When whatever ideas one has are acquired from and influenced by the world outside (meaning, however the individual is he is shaped by the elements from the external world) how can one claim a set of ideas as truly one’s own? How can one say that a particular behavioral pattern is one’s true self? The term true self assumes a particular mind with specific thoughts and ideologies as a given.

People develop ideologies, tastes, preferences, wants, desires and so on, and begin to think they are their personal tastes, preferences,.. In a way they are, but not really. Moreover, people think that because there is such a thing as true self and since everyone has a true self everyone is entitled to live life the way they want. Pop culture tells them that following one’s true self is the only right way for a person to act. They call this entitlement individual sovereignty.

Let’s have a closer look into this to see whether one’s ideologies, tastes, preferences, wants, desires and so on (self) are really one’s own. When I am writing this, slim fit jeans are in fashion so I prefer those, as does everyone else I know. Ten years ago wide bottom jeans were in fashion. I do remember that I had then a couple of old slim fit pair of jeans (which would have been considered ultra-modern today) of my dad’s which I never thought of wearing. because in those times only girls wore slim fit jeans. I, like everybody I knew then, preferred wide bottom ones. And I thought that those looked attractive too, which seems rather funny today, because today slim fit ones are deemed attractive and everybody wants slim fit jeans. The fact that my dad had slim fit jeans means in his time they must have been in fashion, too.

How is it that people (a group as large as a community, city or even a nation) have one uniform preference at one point in time and another uniform preference at another point in time? Is my desire today of buying a pair of slim fit jeans my own desire? In other words, is the desire coming from my true self? Is it just a coincidence that my true self and the true selves of the entire world I know have the same preference in jeans? The fact is, what I think is my own desire is actually formed by what I see other people around me doing.

Whatever we think we are – our thoughts, ideologies, tastes, preferences, wants, desires, … – it is all shaped by our experiences with the world we live in, by seeing and observing other people, their behavior and habits, and many other things surrounding our existence. People from a particular religious or cultural background have similar traits and behavioral patterns. Most people behave in statistically predictable ways. It points to the fact that individual self is made up of shared and collective ideas and experiences. Self is not a genetic given and hence no individual has a true self.

The fact that one’s self or individuality is formed by the elements of the external world means that people can be systematically conditioned to have certain self. That’s what corporations and vested interests through media and advertisements are doing today. They make people desire things they don’t really need, but people think it’s their own desires.

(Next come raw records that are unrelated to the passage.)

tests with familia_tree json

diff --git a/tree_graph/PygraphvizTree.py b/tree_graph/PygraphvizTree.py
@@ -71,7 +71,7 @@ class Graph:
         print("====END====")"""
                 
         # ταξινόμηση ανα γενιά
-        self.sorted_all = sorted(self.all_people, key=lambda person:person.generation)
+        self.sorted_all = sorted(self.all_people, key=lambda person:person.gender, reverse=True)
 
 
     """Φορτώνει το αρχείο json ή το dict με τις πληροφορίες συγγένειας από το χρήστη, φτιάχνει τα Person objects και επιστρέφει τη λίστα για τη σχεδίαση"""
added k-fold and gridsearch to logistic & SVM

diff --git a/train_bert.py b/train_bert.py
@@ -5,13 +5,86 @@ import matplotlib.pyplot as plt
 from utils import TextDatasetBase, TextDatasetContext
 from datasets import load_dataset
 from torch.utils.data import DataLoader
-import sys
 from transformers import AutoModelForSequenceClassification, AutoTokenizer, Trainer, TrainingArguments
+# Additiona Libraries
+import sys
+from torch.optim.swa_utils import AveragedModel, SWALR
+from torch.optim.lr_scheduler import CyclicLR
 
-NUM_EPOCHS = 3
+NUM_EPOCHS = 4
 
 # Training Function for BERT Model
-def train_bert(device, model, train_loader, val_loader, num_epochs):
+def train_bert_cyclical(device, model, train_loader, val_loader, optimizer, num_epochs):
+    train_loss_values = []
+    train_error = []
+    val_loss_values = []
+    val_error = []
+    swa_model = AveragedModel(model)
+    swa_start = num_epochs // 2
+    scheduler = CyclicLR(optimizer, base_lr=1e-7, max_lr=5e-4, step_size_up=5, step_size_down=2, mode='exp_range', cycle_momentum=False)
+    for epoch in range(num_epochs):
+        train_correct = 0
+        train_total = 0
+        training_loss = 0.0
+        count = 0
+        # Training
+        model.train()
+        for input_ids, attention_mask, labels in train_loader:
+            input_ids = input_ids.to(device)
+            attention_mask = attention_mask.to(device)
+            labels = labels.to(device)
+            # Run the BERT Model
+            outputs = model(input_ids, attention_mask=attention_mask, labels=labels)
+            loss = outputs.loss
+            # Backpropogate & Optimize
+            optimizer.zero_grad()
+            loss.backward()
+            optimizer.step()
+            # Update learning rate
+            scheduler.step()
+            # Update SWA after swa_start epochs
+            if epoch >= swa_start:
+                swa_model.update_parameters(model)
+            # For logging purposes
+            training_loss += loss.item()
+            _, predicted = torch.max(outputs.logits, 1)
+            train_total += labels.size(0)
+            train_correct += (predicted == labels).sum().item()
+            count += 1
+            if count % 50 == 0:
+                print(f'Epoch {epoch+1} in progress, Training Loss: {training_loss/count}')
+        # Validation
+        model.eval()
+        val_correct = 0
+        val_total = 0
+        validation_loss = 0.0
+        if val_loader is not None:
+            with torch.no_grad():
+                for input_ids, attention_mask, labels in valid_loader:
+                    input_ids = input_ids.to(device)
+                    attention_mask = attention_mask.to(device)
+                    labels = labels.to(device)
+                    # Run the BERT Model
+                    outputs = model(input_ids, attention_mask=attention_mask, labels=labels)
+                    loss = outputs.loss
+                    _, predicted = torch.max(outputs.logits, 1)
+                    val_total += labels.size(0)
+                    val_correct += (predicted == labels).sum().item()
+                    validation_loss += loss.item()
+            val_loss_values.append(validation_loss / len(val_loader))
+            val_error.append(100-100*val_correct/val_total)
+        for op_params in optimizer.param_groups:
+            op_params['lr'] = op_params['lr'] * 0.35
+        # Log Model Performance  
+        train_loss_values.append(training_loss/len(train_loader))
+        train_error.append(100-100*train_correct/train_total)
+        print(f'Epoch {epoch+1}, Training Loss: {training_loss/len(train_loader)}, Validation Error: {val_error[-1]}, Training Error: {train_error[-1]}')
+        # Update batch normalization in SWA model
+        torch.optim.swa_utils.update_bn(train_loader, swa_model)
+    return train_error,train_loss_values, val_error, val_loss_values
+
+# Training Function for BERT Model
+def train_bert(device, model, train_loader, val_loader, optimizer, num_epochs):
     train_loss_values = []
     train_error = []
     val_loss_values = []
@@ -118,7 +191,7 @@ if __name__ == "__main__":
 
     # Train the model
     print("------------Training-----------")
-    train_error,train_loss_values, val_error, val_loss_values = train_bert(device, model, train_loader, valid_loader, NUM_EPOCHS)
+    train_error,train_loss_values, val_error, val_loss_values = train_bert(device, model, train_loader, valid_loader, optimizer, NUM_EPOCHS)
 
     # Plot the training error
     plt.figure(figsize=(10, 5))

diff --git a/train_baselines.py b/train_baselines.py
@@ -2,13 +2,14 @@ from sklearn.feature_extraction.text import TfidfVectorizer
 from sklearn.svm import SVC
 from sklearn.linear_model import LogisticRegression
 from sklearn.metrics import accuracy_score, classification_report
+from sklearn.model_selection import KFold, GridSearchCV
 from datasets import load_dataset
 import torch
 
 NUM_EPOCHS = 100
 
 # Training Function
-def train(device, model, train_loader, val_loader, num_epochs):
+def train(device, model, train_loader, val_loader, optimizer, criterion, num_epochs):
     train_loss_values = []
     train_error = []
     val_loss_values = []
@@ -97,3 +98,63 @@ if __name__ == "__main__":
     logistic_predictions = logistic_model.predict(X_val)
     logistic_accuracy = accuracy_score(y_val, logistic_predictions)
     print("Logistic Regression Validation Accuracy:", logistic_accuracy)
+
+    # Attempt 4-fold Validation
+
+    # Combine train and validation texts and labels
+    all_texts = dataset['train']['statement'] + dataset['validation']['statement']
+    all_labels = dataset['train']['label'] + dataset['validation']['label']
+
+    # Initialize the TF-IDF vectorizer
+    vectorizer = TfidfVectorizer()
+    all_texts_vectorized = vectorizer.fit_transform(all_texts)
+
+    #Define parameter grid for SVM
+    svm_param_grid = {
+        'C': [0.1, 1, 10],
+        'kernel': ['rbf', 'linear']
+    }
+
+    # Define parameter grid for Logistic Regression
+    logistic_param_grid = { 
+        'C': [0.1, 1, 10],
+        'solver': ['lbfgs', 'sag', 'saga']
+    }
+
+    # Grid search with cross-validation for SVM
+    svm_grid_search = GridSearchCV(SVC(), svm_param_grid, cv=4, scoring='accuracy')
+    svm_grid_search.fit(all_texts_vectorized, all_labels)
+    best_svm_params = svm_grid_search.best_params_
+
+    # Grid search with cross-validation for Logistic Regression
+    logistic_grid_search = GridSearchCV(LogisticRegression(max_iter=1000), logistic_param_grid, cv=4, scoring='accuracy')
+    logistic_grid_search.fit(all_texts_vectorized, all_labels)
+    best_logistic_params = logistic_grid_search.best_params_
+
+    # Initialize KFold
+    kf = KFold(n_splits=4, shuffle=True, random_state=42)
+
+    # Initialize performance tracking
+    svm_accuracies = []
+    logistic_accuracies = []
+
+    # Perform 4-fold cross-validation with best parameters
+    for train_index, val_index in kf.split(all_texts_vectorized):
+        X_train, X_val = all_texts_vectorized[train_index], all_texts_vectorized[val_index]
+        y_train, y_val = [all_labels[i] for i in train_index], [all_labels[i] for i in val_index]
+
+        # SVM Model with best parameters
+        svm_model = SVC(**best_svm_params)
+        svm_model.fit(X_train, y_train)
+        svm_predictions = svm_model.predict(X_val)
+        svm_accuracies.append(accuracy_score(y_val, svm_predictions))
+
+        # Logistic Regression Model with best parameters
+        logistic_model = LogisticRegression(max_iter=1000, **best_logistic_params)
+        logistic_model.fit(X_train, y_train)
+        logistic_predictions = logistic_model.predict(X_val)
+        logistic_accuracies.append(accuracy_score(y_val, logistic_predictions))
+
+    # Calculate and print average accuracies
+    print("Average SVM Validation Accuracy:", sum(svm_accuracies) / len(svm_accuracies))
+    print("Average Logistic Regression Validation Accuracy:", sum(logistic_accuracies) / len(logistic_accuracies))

No true self means that no one has preferences that are truly their own. No one has individuality in true sense, and therefore in my opinion there should be no such thing as individual sovereignty which is above the shared interests of humans as a group.